Exercise description:
In your reply, repeat every entry exactly and skip over each picture.

Data excerpts:
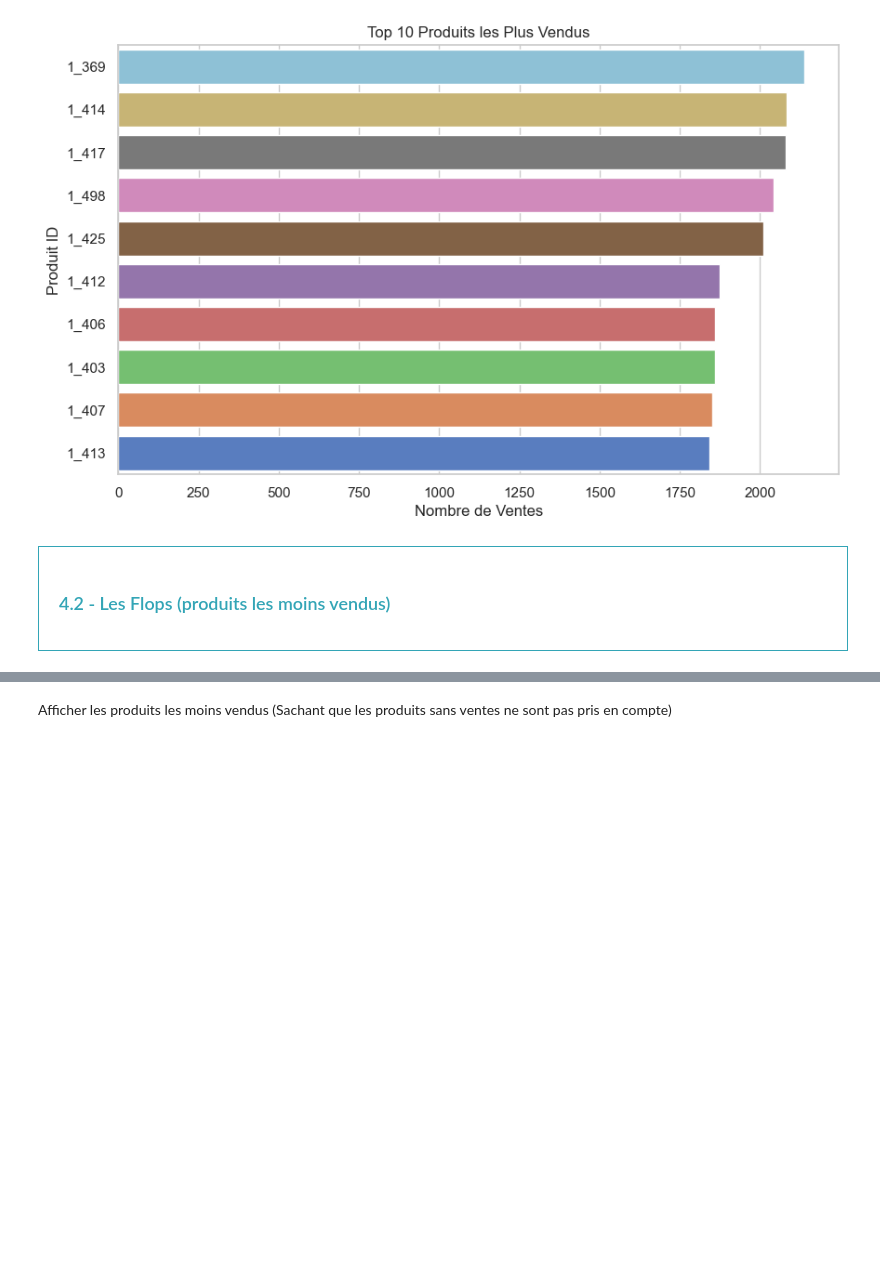
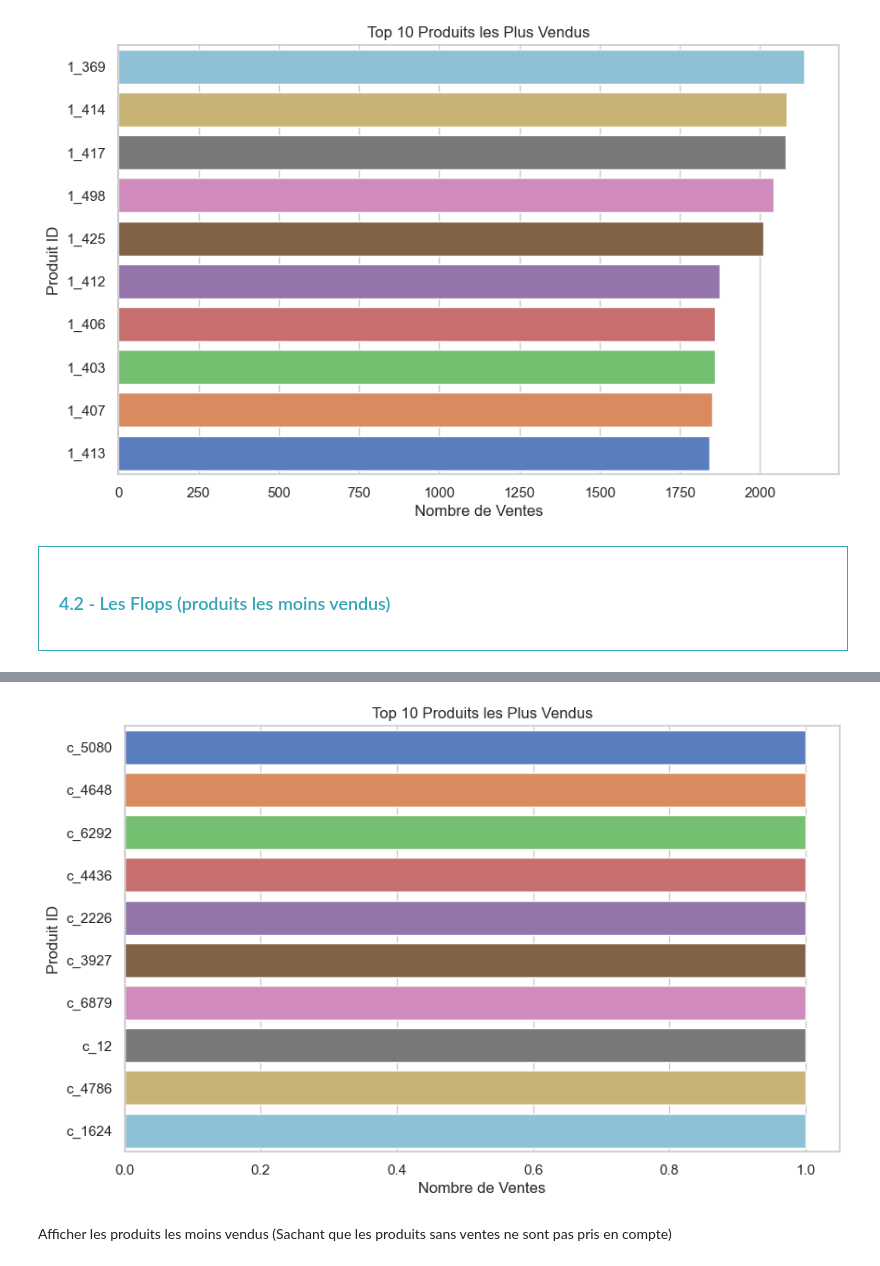
Before and after one commit to obenmaha/analyse-ventes-librairie, a Jupyter notebook: Analyse des Vente_V2.ipynb, the cells around one changed output, grey strips where cells are left out. Drawn from its saved outputs; the diff is of its cells as text; code cells hidden in the pictures; blank space fills up the shorter version.

```diff
--- a/Analyse des Vente_V2.ipynb
+++ b/Analyse des Vente_V2.ipynb
@@ -657,0 +643,3 @@ Name: count, dtype: int64
+# %%
+flop_products_10 = client_purchase_counts.tail(10)
+print(flop_products_10)
@@ -658,3 +659,13 @@ Name: count, dtype: int64
+# %%
+# Créer un graphique en barres
+plt.figure(figsize=(10, 6))
+sns.barplot(x=flop_products_10.values, y=flop_products_10.index,hue=flop_products_10.index,palette='muted',legend=False)
+plt.title("Top 10 Produits les Plus Vendus")
+plt.xlabel("Nombre de Ventes")
+plt.ylabel("Produit ID")
+plt.show()
+# %% [output]
+[figure, added]
 # %% [markdown]
 Afficher les produits les moins vendus (Sachant que les produits sans ventes ne sont pas pris en compte)
 # %%
```
Also changed, not shown: parts of 17 cells of this notebook, 1 other file.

Response:
Before and after one commit to obenmaha/analyse-ventes-librairie, a Jupyter notebook: Analyse des Vente_V2.ipynb, the cells around one changed output, grey strips where cells are left out. Drawn from its saved outputs; the diff is of its cells as text; code cells hidden in the pictures; blank space fills up the shorter version.

```diff
--- a/Analyse des Vente_V2.ipynb
+++ b/Analyse des Vente_V2.ipynb
@@ -657,0 +643,3 @@ Name: count, dtype: int64
+# %%
+flop_products_10 = client_purchase_counts.tail(10)
+print(flop_products_10)
@@ -658,3 +659,13 @@ Name: count, dtype: int64
+# %%
+# Créer un graphique en barres
+plt.figure(figsize=(10, 6))
+sns.barplot(x=flop_products_10.values, y=flop_products_10.index,hue=flop_products_10.index,palette='muted',legend=False)
+plt.title("Top 10 Produits les Plus Vendus")
+plt.xlabel("Nombre de Ventes")
+plt.ylabel("Produit ID")
+plt.show()
+# %% [output]
+[figure, added]
 # %% [markdown]
 Afficher les produits les moins vendus (Sachant que les produits sans ventes ne sont pas pris en compte)
 # %%
```
Also changed, not shown: parts of 17 cells of this notebook, 1 other file.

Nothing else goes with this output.